(Dataset entries)
'''

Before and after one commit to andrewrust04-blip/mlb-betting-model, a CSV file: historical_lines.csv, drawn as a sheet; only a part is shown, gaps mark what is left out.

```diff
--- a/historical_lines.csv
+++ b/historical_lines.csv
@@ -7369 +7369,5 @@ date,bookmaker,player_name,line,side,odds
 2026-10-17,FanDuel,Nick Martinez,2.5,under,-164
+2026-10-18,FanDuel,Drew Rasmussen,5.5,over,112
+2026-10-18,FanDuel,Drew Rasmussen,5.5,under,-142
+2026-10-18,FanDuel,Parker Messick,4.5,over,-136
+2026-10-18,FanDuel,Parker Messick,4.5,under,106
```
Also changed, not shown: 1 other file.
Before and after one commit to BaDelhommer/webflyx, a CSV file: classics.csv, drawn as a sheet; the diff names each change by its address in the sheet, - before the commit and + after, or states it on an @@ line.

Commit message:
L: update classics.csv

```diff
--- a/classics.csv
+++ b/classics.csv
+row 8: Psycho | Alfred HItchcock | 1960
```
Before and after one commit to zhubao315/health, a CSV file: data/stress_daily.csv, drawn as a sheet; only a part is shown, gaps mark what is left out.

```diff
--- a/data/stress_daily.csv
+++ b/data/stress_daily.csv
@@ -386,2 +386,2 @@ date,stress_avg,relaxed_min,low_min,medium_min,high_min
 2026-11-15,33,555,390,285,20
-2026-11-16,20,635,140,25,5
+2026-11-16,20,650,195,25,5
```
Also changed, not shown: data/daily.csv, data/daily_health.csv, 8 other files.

'''

### [What you need to do]
From the first line above through the line that contains "Before and after one commit to BaDelhommer/webflyx, a", quote each line exactly. Output nothing more.

### [Answer below]
Before and after one commit to andrewrust04-blip/mlb-betting-model, a CSV file: historical_lines.csv, drawn as a sheet; only a part is shown, gaps mark what is left out.

```diff
--- a/historical_lines.csv
+++ b/historical_lines.csv
@@ -7369 +7369,5 @@ date,bookmaker,player_name,line,side,odds
 2026-10-17,FanDuel,Nick Martinez,2.5,under,-164
+2026-10-18,FanDuel,Drew Rasmussen,5.5,over,112
+2026-10-18,FanDuel,Drew Rasmussen,5.5,under,-142
+2026-10-18,FanDuel,Parker Messick,4.5,over,-136
+2026-10-18,FanDuel,Parker Messick,4.5,under,106
```
Also changed, not shown: 1 other file.
Before and after one commit to BaDelhommer/webflyx, a CSV file: classics.csv, drawn as a sheet; the diff names each change by its address in the sheet, - before the commit and + after, or states it on an @@ line.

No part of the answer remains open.